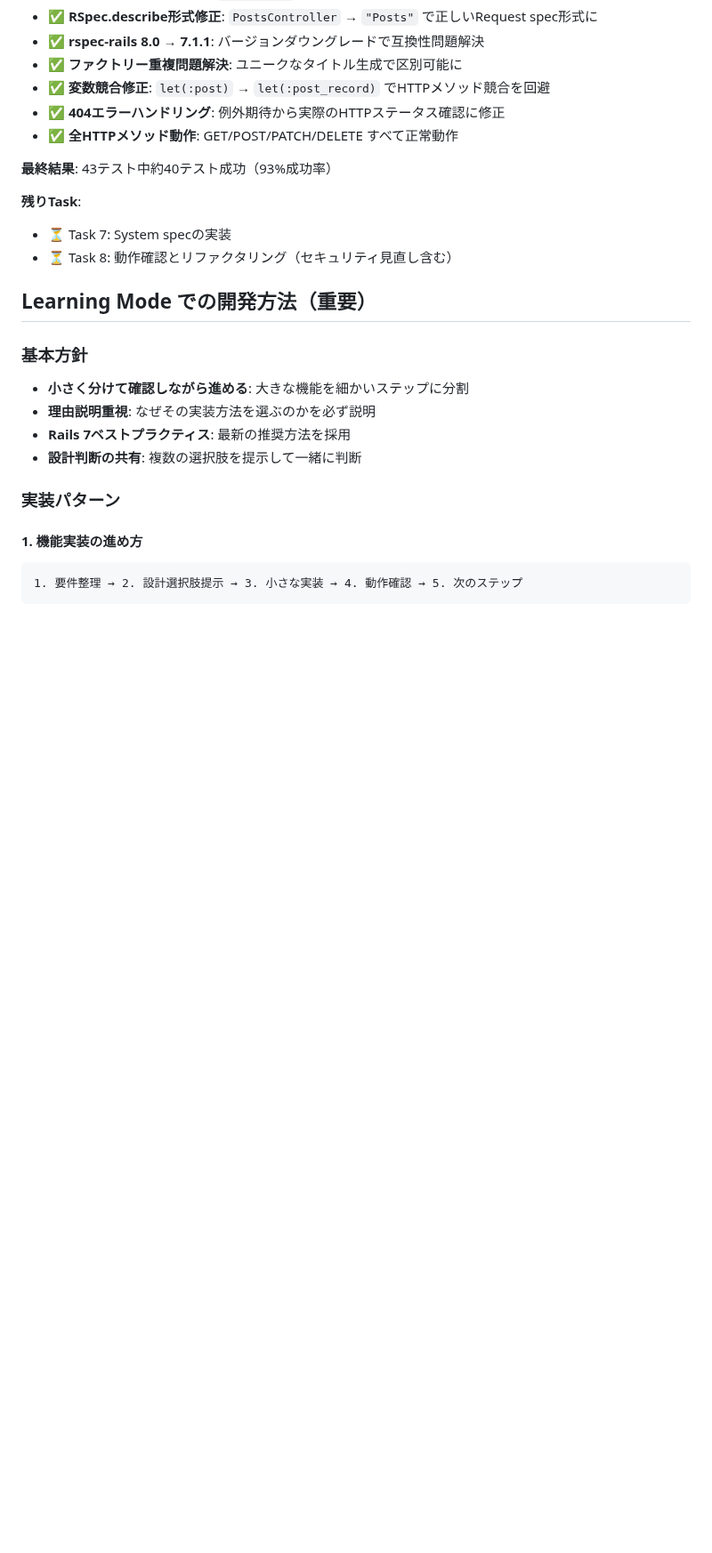
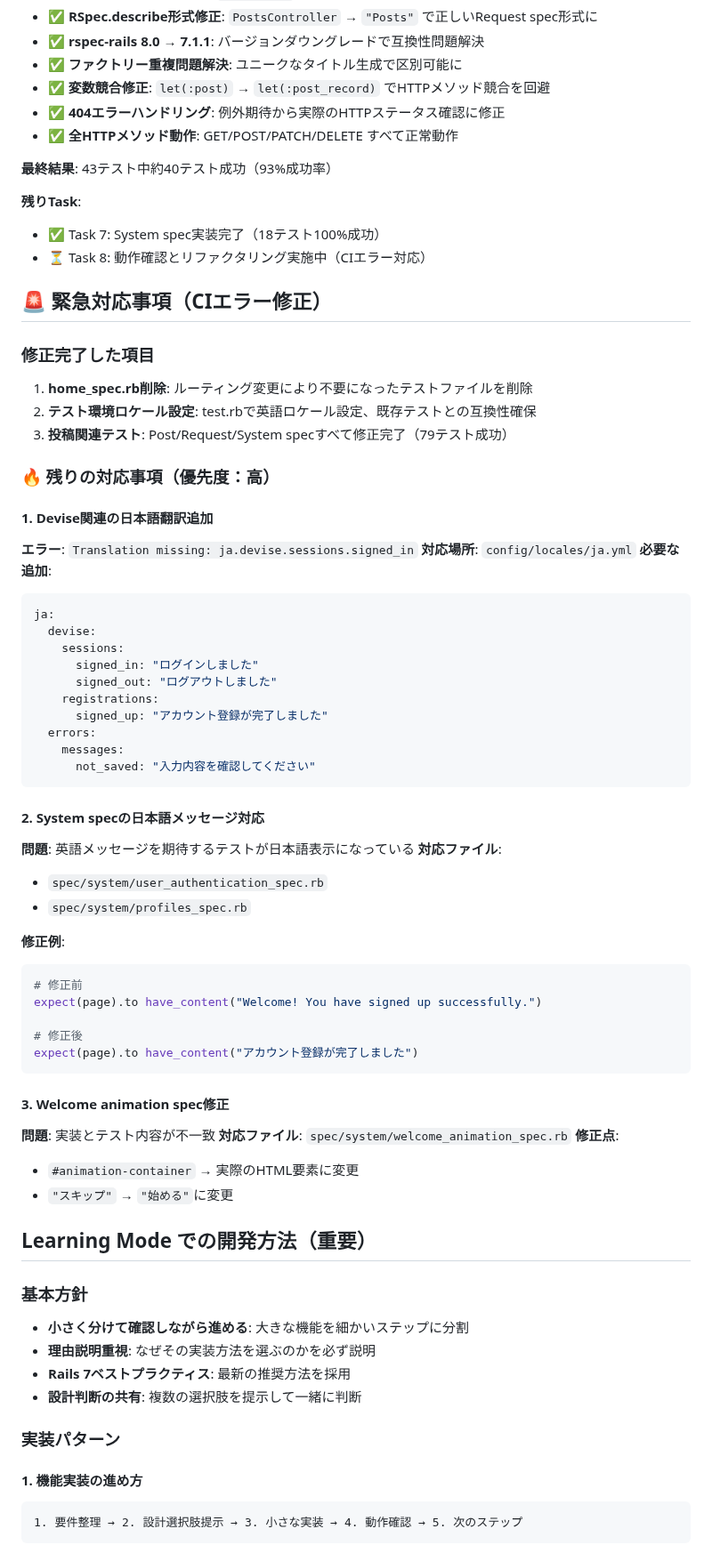
Before and after one commit to koza-ken/gohan-otomo, a Markdown page: docs/development_notes.md, the part around one of its changes. Shown at 89% size. Drawn GitHub-style; blank space fills up the shorter version.

Commit message:
update:開発メモ更新

````diff
--- a/docs/development_notes.md
+++ b/docs/development_notes.md
@@ -56,8 +57,56 @@
 **最終結果**: 43テスト中約40テスト成功（93%成功率）
 
 **残りTask**:
-- ⏳ Task 7: System specの実装
-- ⏳ Task 8: 動作確認とリファクタリング（セキュリティ見直し含む）
+- ✅ Task 7: System spec実装完了（18テスト100%成功）
+- ⏳ Task 8: 動作確認とリファクタリング実施中（CIエラー対応）
+
+## 🚨 緊急対応事項（CIエラー修正）
+
+### 修正完了した項目
+1. **home_spec.rb削除**: ルーティング変更により不要になったテストファイルを削除
+2. **テスト環境ロケール設定**: test.rbで英語ロケール設定、既存テストとの互換性確保
+3. **投稿関連テスト**: Post/Request/System specすべて修正完了（79テスト成功）
+
+### 🔥 残りの対応事項（優先度：高）
+
+#### 1. Devise関連の日本語翻訳追加
+**エラー**: `Translation missing: ja.devise.sessions.signed_in`
+**対応場所**: `config/locales/ja.yml`
+**必要な追加**:
+```yaml
+ja:
+  devise:
+    sessions:
+      signed_in: "ログインしました"
+      signed_out: "ログアウトしました"
+    registrations:
+      signed_up: "アカウント登録が完了しました"
+  errors:
+    messages:
+      not_saved: "入力内容を確認してください"
+```
+
+#### 2. System specの日本語メッセージ対応
+**問題**: 英語メッセージを期待するテストが日本語表示になっている
+**対応ファイル**:
+- `spec/system/user_authentication_spec.rb`
+- `spec/system/profiles_spec.rb`
+
+**修正例**:
+```ruby
+# 修正前
+expect(page).to have_content("Welcome! You have signed up successfully.")
+
+# 修正後
+expect(page).to have_content("アカウント登録が完了しました")
+```
+
+#### 3. Welcome animation spec修正
+**問題**: 実装とテスト内容が不一致
+**対応ファイル**: `spec/system/welcome_animation_spec.rb`
+**修正点**:
+- `#animation-container` → 実際のHTML要素に変更
+- `"スキップ"` → `"始める"`に変更
 
 ## Learning Mode での開発方法（重要）
 
````
Also changed, not shown: other parts of docs/development_notes.md (+31 -3 lines).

========

**Task to complete:**
The data shown above must be printed again exactly, with no images included.

**Task result:**
Before and after one commit to koza-ken/gohan-otomo, a Markdown page: docs/development_notes.md, the part around one of its changes. Shown at 89% size. Drawn GitHub-style; blank space fills up the shorter version.

Commit message:
update:開発メモ更新

````diff
--- a/docs/development_notes.md
+++ b/docs/development_notes.md
@@ -56,8 +57,56 @@
 **最終結果**: 43テスト中約40テスト成功（93%成功率）
 
 **残りTask**:
-- ⏳ Task 7: System specの実装
-- ⏳ Task 8: 動作確認とリファクタリング（セキュリティ見直し含む）
+- ✅ Task 7: System spec実装完了（18テスト100%成功）
+- ⏳ Task 8: 動作確認とリファクタリング実施中（CIエラー対応）
+
+## 🚨 緊急対応事項（CIエラー修正）
+
+### 修正完了した項目
+1. **home_spec.rb削除**: ルーティング変更により不要になったテストファイルを削除
+2. **テスト環境ロケール設定**: test.rbで英語ロケール設定、既存テストとの互換性確保
+3. **投稿関連テスト**: Post/Request/System specすべて修正完了（79テスト成功）
+
+### 🔥 残りの対応事項（優先度：高）
+
+#### 1. Devise関連の日本語翻訳追加
+**エラー**: `Translation missing: ja.devise.sessions.signed_in`
+**対応場所**: `config/locales/ja.yml`
+**必要な追加**:
+```yaml
+ja:
+  devise:
+    sessions:
+      signed_in: "ログインしました"
+      signed_out: "ログアウトしました"
+    registrations:
+      signed_up: "アカウント登録が完了しました"
+  errors:
+    messages:
+      not_saved: "入力内容を確認してください"
+```
+
+#### 2. System specの日本語メッセージ対応
+**問題**: 英語メッセージを期待するテストが日本語表示になっている
+**対応ファイル**:
+- `spec/system/user_authentication_spec.rb`
+- `spec/system/profiles_spec.rb`
+
+**修正例**:
+```ruby
+# 修正前
+expect(page).to have_content("Welcome! You have signed up successfully.")
+
+# 修正後
+expect(page).to have_content("アカウント登録が完了しました")
+```
+
+#### 3. Welcome animation spec修正
+**問題**: 実装とテスト内容が不一致
+**対応ファイル**: `spec/system/welcome_animation_spec.rb`
+**修正点**:
+- `#animation-container` → 実際のHTML要素に変更
+- `"スキップ"` → `"始める"`に変更
 
 ## Learning Mode での開発方法（重要）
 
````
Also changed, not shown: other parts of docs/development_notes.md (+31 -3 lines).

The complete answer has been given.